The Local Economic Development Through Pro-Poor Tourism project has demonstrated that it is possible to develop sustainable livelihood opportunities from tourism – even when they are not based on the main tourism attraction themselves. At Bwindi Impenetrable National Park, tourists visit to see gorillas. None of the enterprises supported by this project are offering gorilla viewing tours, yet they all have complementary products that can enhance the main tourism attraction.
When systematically planned and implemented, responsible tourism enterprise contributes not just substantially to GDP, but also to the informal economy. At least 70 to 80% of tourism economic activity is accounted for by small businesses. Developed responsibly, tourism can make better places for people to live as well as better places for people to visit – whether for business or pleasure or both and delivers independent supply of goods and services.
On many occasions, small-scale tourism initiatives have been developed by NGOs with no business or market experience. There has been an assumption that if a product is developed the tourists will come. The failure of this model has resulted in deep cynicism about the viability of small-scale tourism as a strategy for incentivising conservation (just as the failure of many other so-called ‘alternative livelihood’ projects has.
This project has demonstrated, however, that small-scale tourism enterprises can be developed sustainably – as long as they are demand - not supply-driven and based on sound business principles. The experiences documented in this project demonstrates that the development of these small enterprises has induced a sense of worth, a sense of recognition and a degree of economic independence. This, in turn, contributes substantially to livelihood change and poverty reduction.

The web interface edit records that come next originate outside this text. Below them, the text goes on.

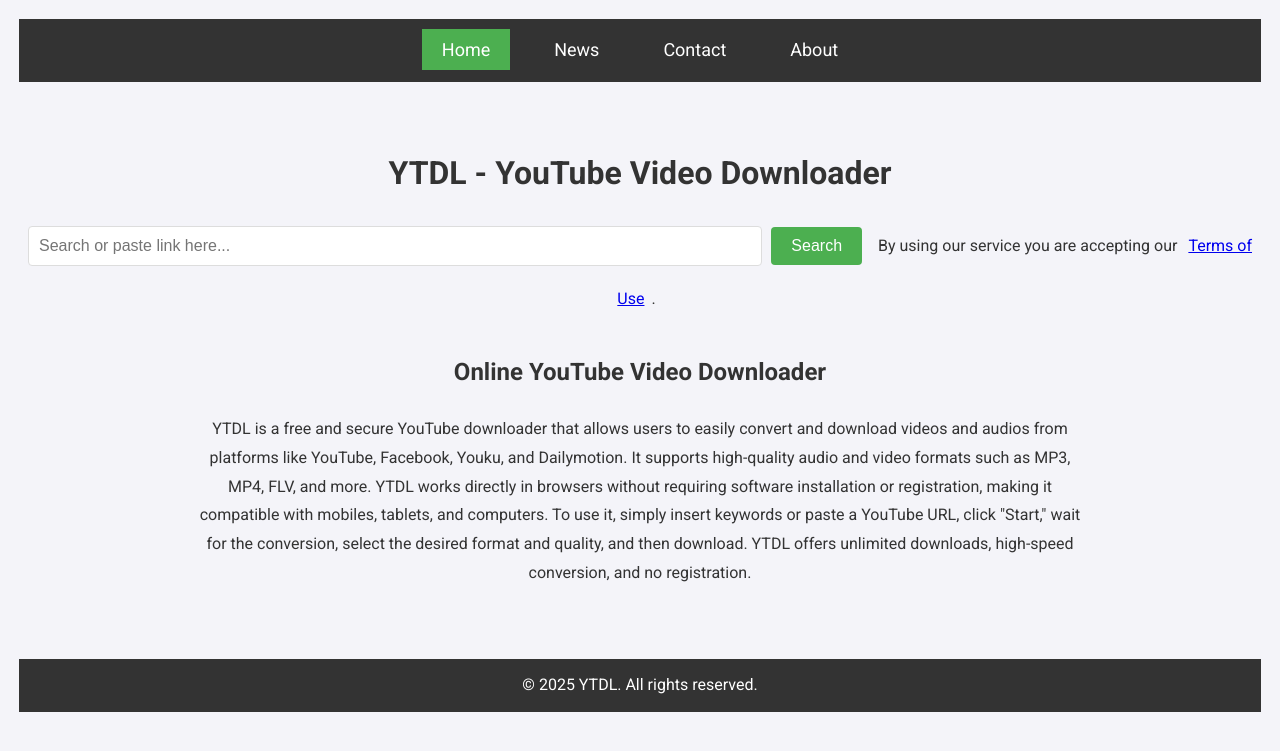
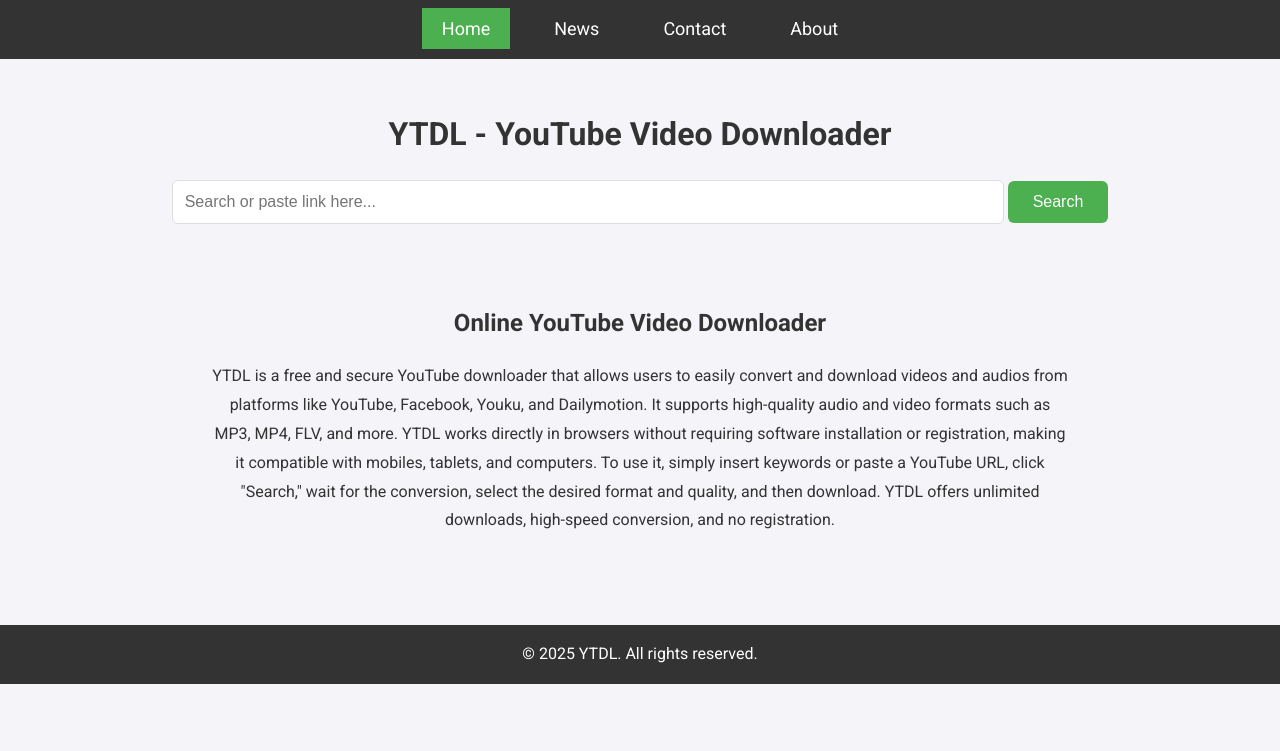
Before and after one commit to mar-vyn23/ytdl, a Flask app: page / in a window 1280 px wide. Shown: the top 751 px of the page. Run offline with Flask 3, Linux system fonts and the light colour scheme.

Commit message:
Add video download functionality and improve UI styling

```diff
--- a/app.py
+++ b/app.py
@@ -1,14 +1,25 @@
-from flask import Flask, render_template
-
+from flask import Flask, render_template, request, send_file
+from pytube import YouTube
+import os
 
 # Specify the templates folder explicitly
 app = Flask(__name__, template_folder="templates")
 
 # Define the route correctly
-@app.route("/")
+@app.route("/", methods=["GET", "POST"])
 def home():
+    if request.method == "POST":
+        link = request.form.get("video_link")
+        if link:
+            try:
+                yt = YouTube(link)
+                stream = yt.streams.get_highest_resolution()
+                download_path = stream.download(output_path="downloads")  # Specify a download folder
+                return send_file(download_path, as_attachment=True)  # Offer the file for download
+            except Exception as e:
+                return f"An error occurred: {e}"
+
     return render_template("index.html")
 
 if __name__ == "__main__":
     app.run(debug=True)
-    print(app.url_map)
--- a/static/styles.css
+++ b/static/styles.css
@@ -1,7 +1,7 @@
 /* General reset for margin, padding, and box-sizing */
 * {
-    margin: 5px;
-    padding: 2px;
+    margin: 0;
+    padding: 0;
     box-sizing: border-box;
 }
 
@@ -16,7 +16,7 @@ body {
 /* Header Styling */
 header {
     background-color: #333; /* Dark background color for header */
-    padding: 10px 0; /* Padding for the top and bottom */
+    padding: 15px 0; /* Padding for the top and bottom */
     text-align: center; /* Center the navigation items */
 }
 
@@ -47,22 +47,22 @@ header {
 
 /* Input Field Styling */
 .search-input {
-    padding: 10px; /* Padding inside the input */
-    width: 60%; /* Width of the search bar */
+    padding: 12px; /* Padding inside the input */
+    width: 65%; /* Width of the search bar */
     margin: 20px 0; /* Vertical margin for spacing */
     border: 1px solid #ddd; /* Light gray border */
-    border-radius: 4px; /* Rounded corners */
+    border-radius: 6px; /* Rounded corners */
     font-size: 16px; /* Font size */
 }
 
 /* Button Styling */
 .search-button {
-    padding: 10px 20px; /* Padding for the button */
+    padding: 12px 25px; /* Padding for the button */
     font-size: 16px; /* Font size for the button text */
     background-color: #4CAF50; /* Green background color */
     color: #fff; /* White text */
     border: none; /* No border */
-    border-radius: 4px; /* Rounded corners */
+    border-radius: 6px; /* Rounded corners */
     cursor: pointer; /* Pointer cursor on hover */
 }
 
@@ -73,10 +73,11 @@ header {
 /* Content Section Styling */
 .content {
     text-align: center; /* Center-align the content */
-    margin-top: 30px; /* Top margin for spacing */
+    margin-top: 40px; /* Top margin for spacing */
     max-width: 900px; /* Maximum width of content */
     margin-left: auto; /* Center horizontally */
     margin-right: auto; /* Center horizontally */
+    padding: 20px;
 }
 
 /* Heading and Paragraph Styling */
@@ -96,8 +97,8 @@ footer {
     text-align: center;
     background-color: #333;
     color: #fff;
-    padding: 10px;
-    margin-top: 40px;
+    padding: 15px;
+    margin-top: 50px;
 }
 
 footer p {
--- a/templates/index.html
+++ b/templates/index.html
@@ -23,7 +23,7 @@
 <body>
     <header>
         <div class="topnav">
-            <a class="active" href="#home">Home</a>
+            <a class="active" href="{{ url_for('home') }}">Home</a>
             <a href="#news">News</a>
             <a href="#contact">Contact</a>
             <a href="#about">About</a>
@@ -33,17 +33,18 @@
     <main>
         <div class="center-container">
             <h1>YTDL - YouTube Video Downloader</h1>
-            <input type="text" placeholder="Search or paste link here..." class="search-input">
-            <!-- <br> -->
-            <button class="search-button">Search</button>
-            <!-- <br> -->
-            <span>By using our service you are accepting our <a href="#">Terms of Use</a>.</span>
+            <!-- Updated Form for Flask -->
+            <form action="{{ url_for('home') }}" method="POST">
+                <input type="text" name="video_link" placeholder="Search or paste link here..." class="search-input">
+                <button type="submit" class="search-button">Search</button>
+            </form>
+            <!-- <span>By using our service you are accepting our <a href="#">Terms of Use</a>.</span> -->
         </div>
 
         <div class="content">
             <h2>Online YouTube Video Downloader</h2>
             <p>
-                YTDL is a free and secure YouTube downloader that allows users to easily convert and download videos and audios from platforms like YouTube, Facebook, Youku, and Dailymotion. It supports high-quality audio and video formats such as MP3, MP4, FLV, and more. YTDL works directly in browsers without requiring software installation or registration, making it compatible with mobiles, tablets, and computers. To use it, simply insert keywords or paste a YouTube URL, click "Start," wait for the conversion, select the desired format and quality, and then download. YTDL offers unlimited downloads, high-speed conversion, and no registration.
+                YTDL is a free and secure YouTube downloader that allows users to easily convert and download videos and audios from platforms like YouTube, Facebook, Youku, and Dailymotion. It supports high-quality audio and video formats such as MP3, MP4, FLV, and more. YTDL works directly in browsers without requiring software installation or registration, making it compatible with mobiles, tablets, and computers. To use it, simply insert keywords or paste a YouTube URL, click "Search," wait for the conversion, select the desired format and quality, and then download. YTDL offers unlimited downloads, high-speed conversion, and no registration.
             </p>
         </div>
     </main>
```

Our strategy has been not to develop primary tourism attractions such as community-based gorilla tracking but rather to focus on indirect tourism-related economic activities that are supplementary to day-to-day livelihood activities, can achieve substantive and substantial economic empowerment and provide added value by inducing forward linkages to downstream sectors. Diversifying the product base -underpinned by capacity development to deliver those products - reduces risk of market failure and, thus, underpins the sustainability of development. The results documented here have been life-changing for some participants.
It is too early to reflect on the importance of certification as a mechanism to enhance both livelihoods and conservation – time will tell if the enterprises are able to meet the standards of the Gorilla FriendlyTM certification and what difference this makes to them. But the experience with the Forest Friendly badge that was used to distinguish products that had resulted from the projects demonstrated power of labelling as a marketing tool – whether or not accompanied by a standard. The enterprises certified will be supported in advanced marketing of the products locally and through a dedicated website, while audits – for new and existing entities – will be conducted at least annually with the intent of developing a robust network of competent auditors. With the pilot in Bwindi, the audits will be expanded to around Mgahinga Gorilla National Park, Uganda, as well as Volcanoes National Park, Rwanda, and Virunga National Park, DRC, in subsequent years.
In terms of wider upscaling of the project, we hope that the example shown here can be replicated elsewhere both in Uganda and beyond. Within the project area further support is needed to take these enterprises to the next level of development – including business planning, marketing and financial management skills. Support is also needed to keep communications open between the lodges and producers, ensuring continuity of supply and maintenance of standards. Elsewhere in Bwindi, and around other national parks, emerging small enterprises would benefit from the same type of capacity.